Nevertheless, it wasn’t the evidence that the US had preferential access to the records of international bank transfers is not what led someone to create a competitor. The threat of sanctions did.
Russia has just announced a plan to have some alternative to SWIFT in place by May.
Russia intends to have its own international inter-bank system up and running by May 2015. The Central of Russia says it needs to speed up preparations for its version of SWIFT in case of possible ”challenges” from the West.
“Given the challenges, Bank of Russia is creating its own system for transmitting financial messaging… It’s time to hurry up, so in the next few months we will have certain work done. The entire project for transmitting financial messages will be completed in May 2015,” said Ramilya Kanafina, deputy head of the national payment system department at the Central Bank of Russia (CBR).
Calls not to use the SWIFT (Society for Worldwide Interbank Financial Telecommunication) system in Russian banks began to grow as relations between Russia and the West deteriorated over sanctions. So far, SWIFT says despite pressure from some Western countries to join the anti-Russian sanctions, it has no intention of doing so.
I’ve long wondered when US reliance on sanctions — which is effectively an assertion of the authority to be able to dictate which economic players are acceptable and not — would begin to undermine the US system. And while this does not seem to be primarily motivated by an effort to undercut US hegemony, except to the degree that Russia refuses to comply with US demands it be permitted to rearrange Russia’s immediate neighborhood. Rather, this is a reaction to US actions.

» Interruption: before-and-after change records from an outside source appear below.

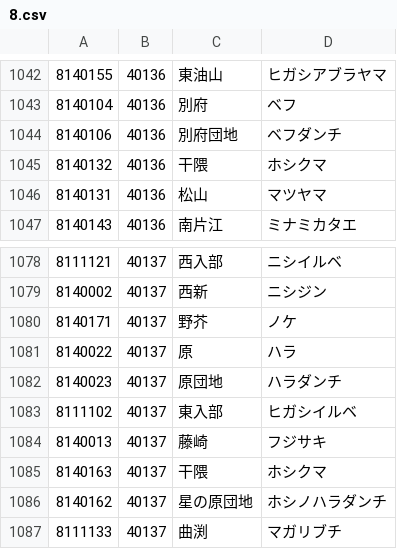
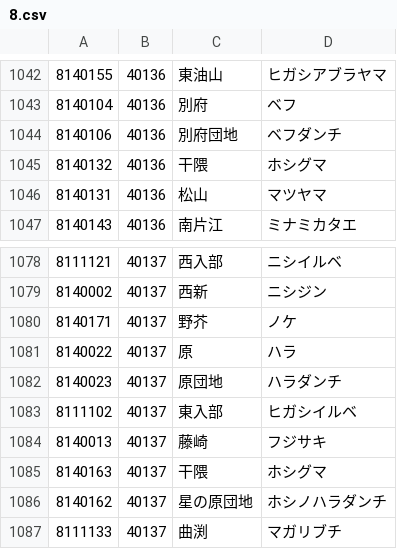
Before and after one commit to code4fukui/PostalCode, a CSV file: data/8.csv, drawn as a sheet; only a part is shown, gaps mark what is left out.

```diff
--- a/data/8.csv
+++ b/data/8.csv
@@ -1044,3 +1044,3 @@
 8140106,40136,別府団地,ベフダンチ
-8140132,40136,干隈,ホシクマ
+8140132,40136,干隈,ホシグマ
 8140131,40136,松山,マツヤマ
@@ -1084,3 +1084,3 @@
 8140013,40137,藤崎,フジサキ
-8140163,40137,干隈,ホシクマ
+8140163,40137,干隈,ホシグマ
 8140162,40137,星の原団地,ホシノハラダンチ
```
Also changed, not shown: data/0.csv, data/1.csv, 3 other files.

Nevertheless, it may establish the infrastructure that undermines US hegemony.